“Our tagline is phone, keys, wallet, Aerrem, just a reminder of what you have to bring with you," said Bauerfeind.
The Aerrem bag is a purpose-driven creation, that Steve and his husband Paul Kradin came up with together.
Their idea was a durable, fashionable bag, that can hold reusable bottles.
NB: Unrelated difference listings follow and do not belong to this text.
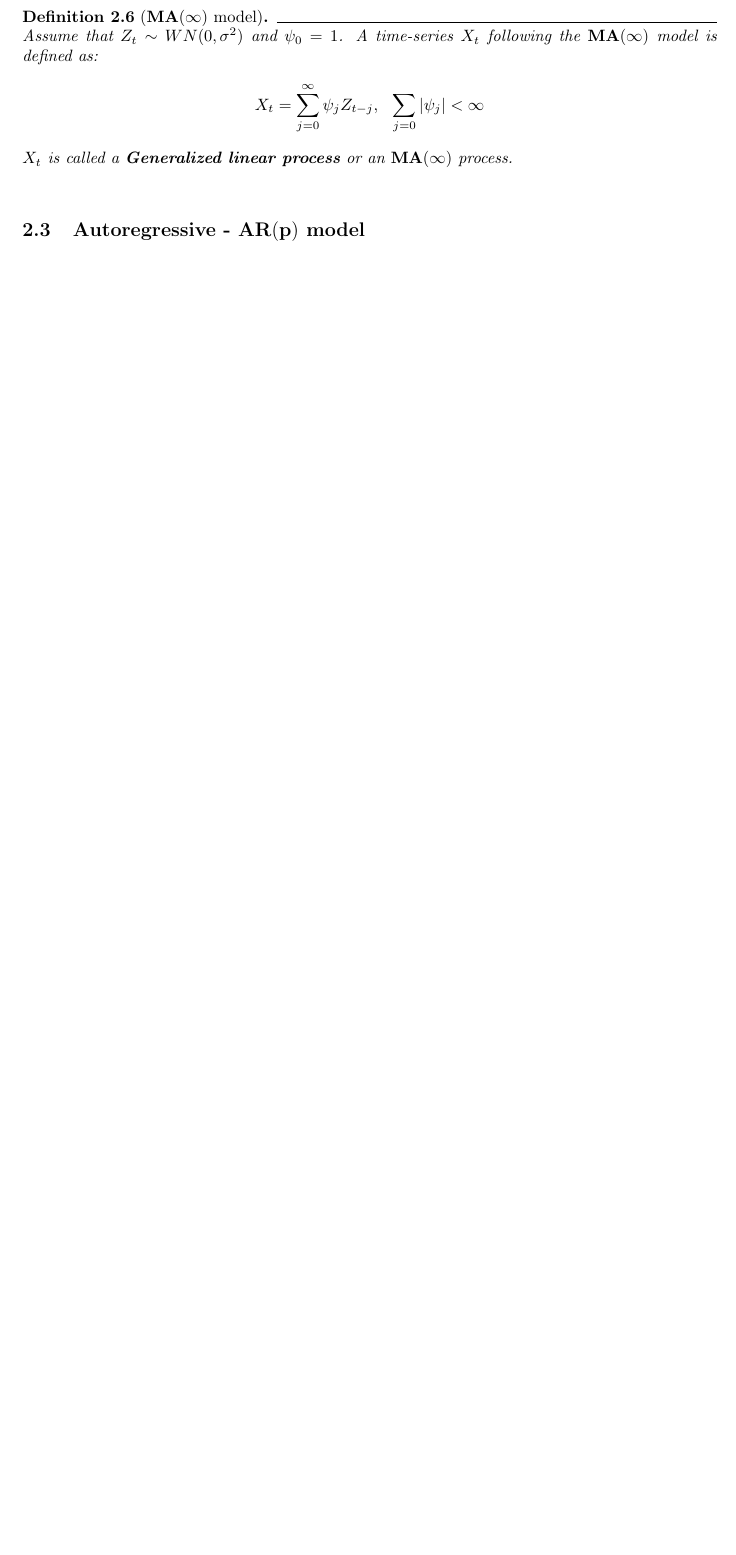
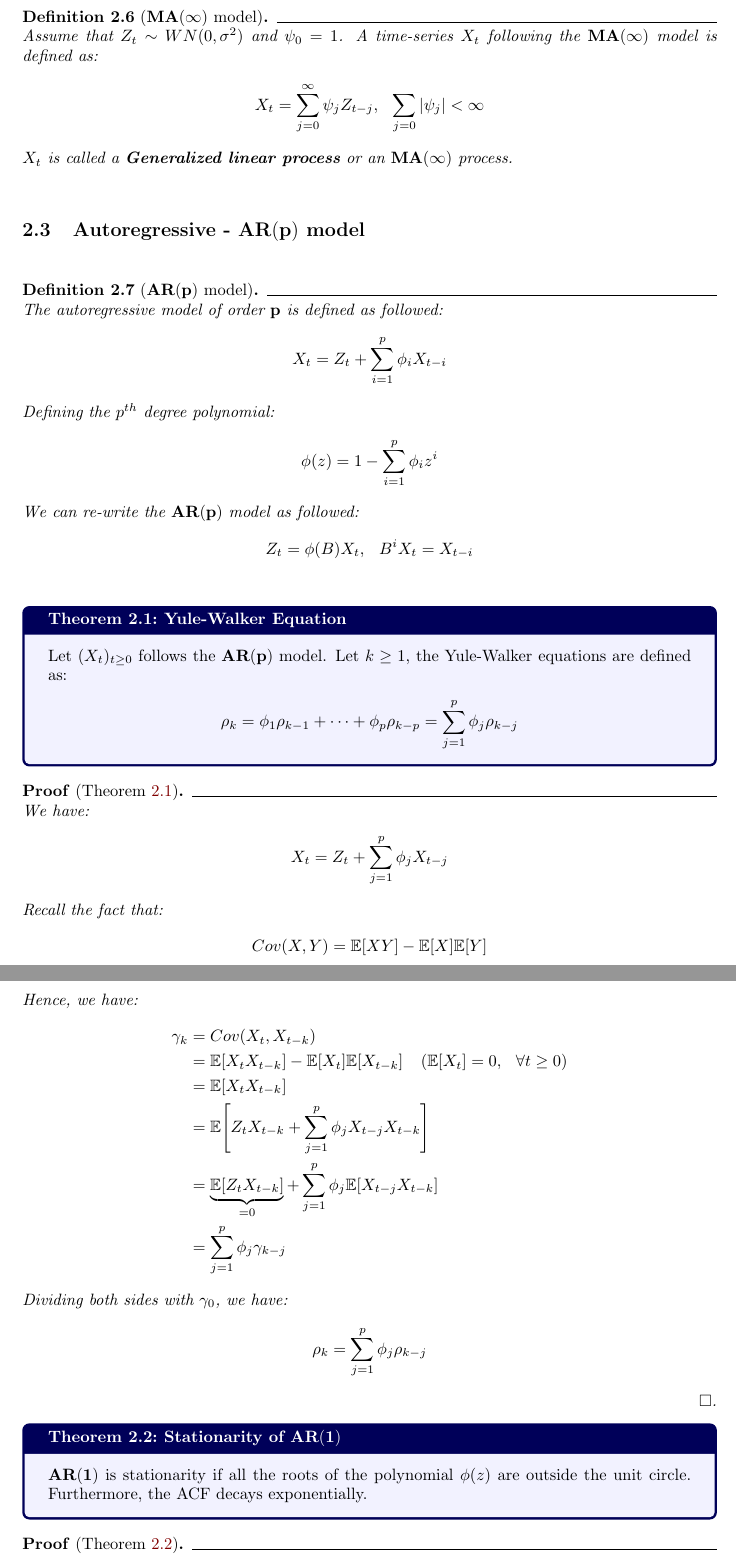
Before and after one commit to hieubkvn123/-NOTES-Time-series-analysis, a LaTeX document (main.tex, which reads sections/main/chap2.tex, sections/settings/commands.tex): part of page 8 of 10 before the commit and two parts of pages 8 and 9 of 12 after it, the two joined at a grey line, cut so that both start at the same text, the shorter picture padded with empty space. Compiled offline with pdfLaTeX.

Commit message:
Checkpoint

```diff
--- a/sections/main/chap2.tex
+++ b/sections/main/chap2.tex
@@ -103,3 +103,63 @@
 \end{definition}
 
 \subsection{Autoregressive - ${\bf AR(p)}$ model}
+\begin{definition}[${\bf AR(p)}$ model]
+    The autoregressive model of order $\bf p$ is defined as followed:
+    \begin{align*}
+        X_{t} = Z_t + \sum_{i=1}^p \phi_i X_{t-i}
+    \end{align*}
+
+    \noindent Defining the $p^{th}$ degree polynomial:
+    \begin{align*}
+        \phi(z) = 1 - \sum_{i=1}^p \phi_i z^i
+    \end{align*}
+
+    \noindent We can re-write the $\bf AR(p)$ model as followed:
+    \begin{align*}
+        Z_t = \phi(B)X_t, \ \ B^i X_t = X_{t-i}
+    \end{align*}
+\end{definition}
+
+\begin{theorem}{Yule-Walker Equation}{yule_walker_eqn}
+    Let $(X_t)_{t\ge0}$ follows the $\bf AR(p)$ model. Let $k\ge1$, the Yule-Walker equations are defined as:
+    \begin{align*}
+        \rho_k = \phi_1\rho_{k-1} + \dots + \phi_p\rho_{k-p} = \sum_{j=1}^p \phi_j \rho_{k-j}
+    \end{align*}
+\end{theorem}
+
+\begin{proof*}[Theorem \ref{thm:yule_walker_eqn}]
+    We have:
+    \begin{align*}
+        X_t = Z_t + \sum_{j=1}^p \phi_j X_{t-j}
+    \end{align*}
+
+    \noindent Recall the fact that:
+    \begin{align*}
+        Cov(X, Y) = \mathbb{E}[XY] - \mathbb{E}[X]\mathbb{E}[Y]
+    \end{align*}
+
+    \noindent Hence, we have:
+    \begin{align*}
+        \gamma_k &= Cov(X_t, X_{t-k}) \\
+            &= \E[X_tX_{t-k}] - \E[X_t]\E[X_{t-k}] \ \ \ (\E[X_t]=0, \ \ \forall t \ge 0) \\
+            &= \E[X_tX_{t-k}] \\
+            &= \E\Bigg[
+                Z_tX_{t-k} + \sum_{j=1}^p \phi_j X_{t-j} X_{t-k}
+            \Bigg] \\
+            &= \underbrace{\E[Z_tX_{t-k}]}_{=0} + \sum_{j=1}^p \phi_j \E[X_{t-j}X_{t-k}] \\
+            &= \sum_{j=1}^p \phi_j \gamma_{k-j}
+    \end{align*}
+
+    \noindent Dividing both sides with $\gamma_0$, we have:
+    \begin{align*}
+        \rho_k = \sum_{j=1}^p \phi_j \rho_{k-j}
+    \end{align*}
+\end{proof*}
+
+\begin{theorem}{Stationarity of $\bf AR(1)$}{stationarity_of_ar_1}
+    $\bf AR(1)$ is stationarity if all the roots of the polynomial $\phi(z)$ are outside the unit circle. Furthermore, the ACF decays exponentially.
+\end{theorem}
+
+\begin{proof*}[Theorem \ref{thm:stationarity_of_ar_1}]
+    Consider the $\bf AR(1)$ model, we have:
+    \begin{align*}
--- a/sections/settings/commands.tex
+++ b/sections/settings/commands.tex
@@ -114,3 +114,6 @@
 \addto\captionsenglish{ \renewcommand{\listtheoremname}{A \ List of Definitions} }
 \newenvironment{definition}{\begin{shaded}\begin{dfn}}{\end{dfn}\end{shaded}}
 \colorlet{shadecolor}{white!25}
+
+%% Extra commands %%
+\newcommand{\E}{\mathbb{E}}
```
Also changed, not shown: output/main.pdf, sections/main/chap2.tex (36 more changed lines), 1 other file.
It’s their way of shifting human behavior away from their love of convenient single-use plastic bottles and coffee cups.
“We thought what we need to do is create a campaign to get people to bring their refillable bottles with them whenever they leave the house, but realistically no one is going to do that if they didn’t have a place to carry it," Kradin said.
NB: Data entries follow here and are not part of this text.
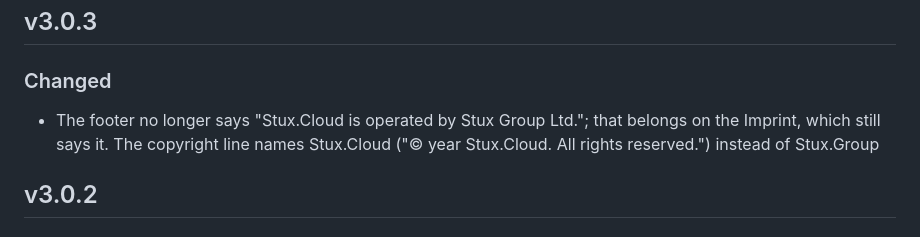
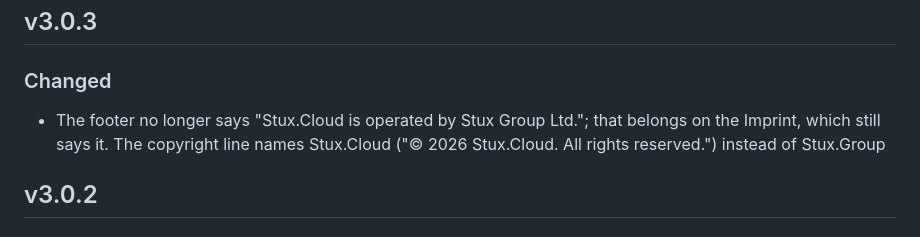
Before and after one commit to StuxCloud/soonpage, a Markdown page: CHANGELOG.md, the part around the change. GitHub-like rendering.

Commit message:
Fix the changelog wording for v3.0.3

```diff
--- a/CHANGELOG.md
+++ b/CHANGELOG.md
@@ -9,7 +9,7 @@ and this project adheres to [Semantic Versioning](https://semver.org/) (MAJOR.MI
 
 ### Changed
 
-- The footer no longer says "Stux.Cloud is operated by Stux Group Ltd."; that belongs on the Imprint, which still says it. The copyright line names Stux.Cloud ("© year Stux.Cloud. All rights reserved.") instead of Stux.Group
+- The footer no longer says "Stux.Cloud is operated by Stux Group Ltd."; that belongs on the Imprint, which still says it. The copyright line names Stux.Cloud ("© 2026 Stux.Cloud. All rights reserved.") instead of Stux.Group
 
 ## v3.0.2
 
```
Never having developed a product before, Steve tapped his network from working in advertising and production.
GQ’s longtime creative director Jim Moore introduced the pair to designer George Esquivel, who helped bring their vision to life.
“It was challenging, which I love challenges, and that’s one of the reasons why I took it on, but I also think it’s a great cause and we have to do something to give back," said Esquivel.
Plastic is contaminating our oceans and every corner of the world, yet global plastic production is expected to triple by 2050.
So the guys didn’t stop with their bag, they also found a green way to transport their product from their factory in Mexico, separating each Aerrem bag by paper, inside reusable duffel bags, that go inside a box.
“In the end it was like ‘this much’ plastic tape from the boxes, a bunch of cardboard boxes that can get recycled and our duffel bags that we ship back to Mexico," said Bauerfeind.
Aerrem bags can be purchased on their website or by appointment at George’s atelier in downtown LA.
Upon special request, George will also monogram your bag by hand.
Steve and Paul estimate in a year, their Aerrem bag can save each person 720 plastic bottles, 250 coffee cups and 684 pounds of CO2
“Aerrem’s goal is to help people establish a new habit, a day-to-day habit that empowers them to say no to single-use plastic when they’re out of the house," said Kradin.
Just like the shift to reusable grocery bags, Paul and Steve hope their Aerrem bag will help people become even more mindful of their relationship with plastic.
“If you used our bag, regularly, if lots of people did it, the collective numbers are massive," said Bauerfeind.